We want our future contracts to feed on VaultLib hence it will be deployed ahead of them.


import { ethers } from "hardhat";
import Web3 from "web3";

async function main() {
  const minimumStake = Web3.utils.toHex("100000000000000000");
  const maxStake = Web3.utils.toHex("500000000000000000000000000");
  const VaultLib = await ethers.getContractFactory("VaultLib");
  const vaultLib = await VaultLib.deploy();

  const Vault = await ethers.getContractFactory("Vault", {
    libraries: {
      VaultLib: vaultLib.address,
  const RewardToken = await ethers.getContractFactory("RewardToken");

  const vault = await Vault.deploy(minimumStake);
  const token = await RewardToken.deploy(vault.address, maxStake);

  await vault.deployed();
  await token.deployed();

  console.log(`Vault depoyed to ${vault.address}`);
  console.log(`Token depoyed to ${token.address}`);

// We recommend this pattern to be able to use async/await everywhere
// and properly handle errors.
main().catch((error) => {
  process.exitCode = 1;
  • From the script, we extract and deploy the VaultLib artifacts. The library’s address is accessible from vaultLib.

  • Since the Vault contract solely depends on VaultLib, we need to link the library to it. Hardhat provides a way to easily link libraries with contracts by passing a second argument to the getContractFactory function. This is not optional if your contracts require a library address.

An argument is an object, and we set the key as the library name i.e VaultLib. The value will be the library’s address. From this point, for as many contracts as we wish to consume from the library, we only need to link them with the library’s address.

Note: You don’t need this step if the library does not involve modifying the storage such as Utility.sol.

Deploy locally to hardhat

npx hardhat run scripts/deploy.ts

Deploy to testnet

npx hardhat run scripts/deploy.ts --testnet alfajores


Congratulation on making it to this point. Working with libraries is a great way to write robust contracts, especially where the contracts exceed the deployable size. It could be a bit technical and advanced, but consistently practicing will help you in the long run. Visit here For more celo-related tutorials.

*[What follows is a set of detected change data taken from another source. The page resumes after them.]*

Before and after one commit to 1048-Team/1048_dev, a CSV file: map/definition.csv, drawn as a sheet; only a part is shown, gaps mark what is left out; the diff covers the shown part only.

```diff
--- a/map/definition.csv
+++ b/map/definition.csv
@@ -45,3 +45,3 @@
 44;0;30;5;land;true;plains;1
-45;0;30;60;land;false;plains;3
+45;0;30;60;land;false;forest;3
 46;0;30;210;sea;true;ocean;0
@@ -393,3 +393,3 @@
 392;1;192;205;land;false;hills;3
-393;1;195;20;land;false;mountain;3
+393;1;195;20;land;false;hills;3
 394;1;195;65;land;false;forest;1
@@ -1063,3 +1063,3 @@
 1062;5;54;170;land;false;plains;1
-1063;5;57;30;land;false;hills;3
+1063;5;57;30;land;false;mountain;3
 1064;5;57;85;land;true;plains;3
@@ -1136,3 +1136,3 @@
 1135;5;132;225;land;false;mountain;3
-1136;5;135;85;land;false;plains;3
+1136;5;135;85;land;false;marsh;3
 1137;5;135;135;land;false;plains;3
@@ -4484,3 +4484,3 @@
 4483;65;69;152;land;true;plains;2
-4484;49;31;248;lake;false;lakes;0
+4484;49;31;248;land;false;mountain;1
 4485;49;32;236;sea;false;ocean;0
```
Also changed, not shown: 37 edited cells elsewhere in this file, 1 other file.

What next?

Are you thinking of launching your own project on the Celo blockchain right now? Get started with the developers documentation.

About the Author​

Isaac Jesse , aka Bobelr is a smart contract/Web3 developer. He has been in the field since 2018, worked as an ambassador with several projects like Algorand and so on as a content producer. He has also contributed to Web3 projects as a developer.



Link to the docs broken here also


All fixed now.


Hi @bobelr Your post is exceptional. I love it. The tutorial you linked to get started with solidity seems to be talking about Vulnerability attacks in smart contract. I sent you a dm. Please check


Seen! Thank you, Isreal.


Your knowledge of solidity is admirable sir. Thinbs up for making your many years of experience useful.


Thank you brother.